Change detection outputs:
§ §
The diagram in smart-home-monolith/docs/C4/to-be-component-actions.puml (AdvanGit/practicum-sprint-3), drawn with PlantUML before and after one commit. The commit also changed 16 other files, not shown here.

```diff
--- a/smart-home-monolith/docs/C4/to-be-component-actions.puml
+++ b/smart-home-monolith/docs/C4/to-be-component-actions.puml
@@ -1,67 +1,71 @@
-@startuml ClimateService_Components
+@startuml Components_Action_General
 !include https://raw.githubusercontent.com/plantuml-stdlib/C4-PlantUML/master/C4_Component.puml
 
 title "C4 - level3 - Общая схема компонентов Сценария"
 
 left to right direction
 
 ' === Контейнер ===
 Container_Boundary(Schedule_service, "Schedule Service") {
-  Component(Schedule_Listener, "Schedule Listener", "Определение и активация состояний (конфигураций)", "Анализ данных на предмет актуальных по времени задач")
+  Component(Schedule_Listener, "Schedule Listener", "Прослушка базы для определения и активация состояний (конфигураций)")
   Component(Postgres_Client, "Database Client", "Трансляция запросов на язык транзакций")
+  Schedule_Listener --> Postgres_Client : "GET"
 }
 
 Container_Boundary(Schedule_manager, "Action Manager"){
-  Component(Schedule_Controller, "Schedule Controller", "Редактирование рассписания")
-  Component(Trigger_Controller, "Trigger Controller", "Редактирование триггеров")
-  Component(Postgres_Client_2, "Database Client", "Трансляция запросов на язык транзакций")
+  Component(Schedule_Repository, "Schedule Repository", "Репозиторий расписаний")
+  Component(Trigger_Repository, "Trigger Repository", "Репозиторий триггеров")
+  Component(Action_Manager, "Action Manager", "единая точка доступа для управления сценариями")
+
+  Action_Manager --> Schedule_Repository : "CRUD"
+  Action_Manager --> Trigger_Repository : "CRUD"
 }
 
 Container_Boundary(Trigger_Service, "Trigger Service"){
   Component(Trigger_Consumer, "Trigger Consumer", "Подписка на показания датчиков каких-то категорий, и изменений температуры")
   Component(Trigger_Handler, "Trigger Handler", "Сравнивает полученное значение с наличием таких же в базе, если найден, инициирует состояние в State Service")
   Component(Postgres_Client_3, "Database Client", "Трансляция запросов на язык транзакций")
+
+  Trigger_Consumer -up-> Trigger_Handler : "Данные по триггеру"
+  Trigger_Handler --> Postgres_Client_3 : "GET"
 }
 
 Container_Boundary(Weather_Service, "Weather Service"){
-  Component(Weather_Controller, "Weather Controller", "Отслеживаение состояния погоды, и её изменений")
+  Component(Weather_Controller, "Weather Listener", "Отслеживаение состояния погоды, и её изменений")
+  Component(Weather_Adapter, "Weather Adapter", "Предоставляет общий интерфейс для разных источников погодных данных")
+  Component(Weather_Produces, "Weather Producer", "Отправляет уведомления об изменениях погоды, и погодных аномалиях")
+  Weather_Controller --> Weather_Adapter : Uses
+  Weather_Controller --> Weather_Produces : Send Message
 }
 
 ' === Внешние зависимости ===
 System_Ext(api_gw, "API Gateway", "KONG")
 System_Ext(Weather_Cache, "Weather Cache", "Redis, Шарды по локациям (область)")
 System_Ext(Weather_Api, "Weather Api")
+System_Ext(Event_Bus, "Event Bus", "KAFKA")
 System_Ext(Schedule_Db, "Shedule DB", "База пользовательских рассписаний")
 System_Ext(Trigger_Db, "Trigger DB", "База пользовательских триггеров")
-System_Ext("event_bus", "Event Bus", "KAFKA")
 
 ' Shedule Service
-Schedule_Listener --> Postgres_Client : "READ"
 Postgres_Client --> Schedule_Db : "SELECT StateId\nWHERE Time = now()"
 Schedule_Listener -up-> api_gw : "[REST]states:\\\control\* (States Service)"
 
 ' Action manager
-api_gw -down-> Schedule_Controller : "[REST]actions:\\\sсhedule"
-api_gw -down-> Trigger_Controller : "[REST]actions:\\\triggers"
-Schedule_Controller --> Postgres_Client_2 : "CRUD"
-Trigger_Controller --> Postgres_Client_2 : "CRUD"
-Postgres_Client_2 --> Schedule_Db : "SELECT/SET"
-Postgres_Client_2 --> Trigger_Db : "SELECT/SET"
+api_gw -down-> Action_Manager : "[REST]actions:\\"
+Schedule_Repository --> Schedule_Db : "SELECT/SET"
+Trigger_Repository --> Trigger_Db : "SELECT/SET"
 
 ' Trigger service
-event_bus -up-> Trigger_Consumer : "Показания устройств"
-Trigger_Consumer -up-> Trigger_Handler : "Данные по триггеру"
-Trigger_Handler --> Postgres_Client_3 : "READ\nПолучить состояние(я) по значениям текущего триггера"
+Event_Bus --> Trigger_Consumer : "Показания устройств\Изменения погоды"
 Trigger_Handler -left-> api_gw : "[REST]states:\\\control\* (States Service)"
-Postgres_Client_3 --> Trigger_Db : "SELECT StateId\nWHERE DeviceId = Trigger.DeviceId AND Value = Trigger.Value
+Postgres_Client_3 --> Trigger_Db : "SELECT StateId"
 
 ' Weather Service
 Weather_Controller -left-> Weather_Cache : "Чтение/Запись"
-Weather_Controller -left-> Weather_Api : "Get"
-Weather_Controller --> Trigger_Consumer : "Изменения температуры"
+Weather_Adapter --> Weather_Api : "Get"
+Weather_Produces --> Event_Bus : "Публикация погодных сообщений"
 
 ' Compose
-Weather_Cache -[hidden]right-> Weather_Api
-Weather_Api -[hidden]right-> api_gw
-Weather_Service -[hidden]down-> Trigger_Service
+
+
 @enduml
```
§ §
→ Exercise objective:
Go through the lines above and count those with "Редактирование"; report only the number.

→ Final answer:
2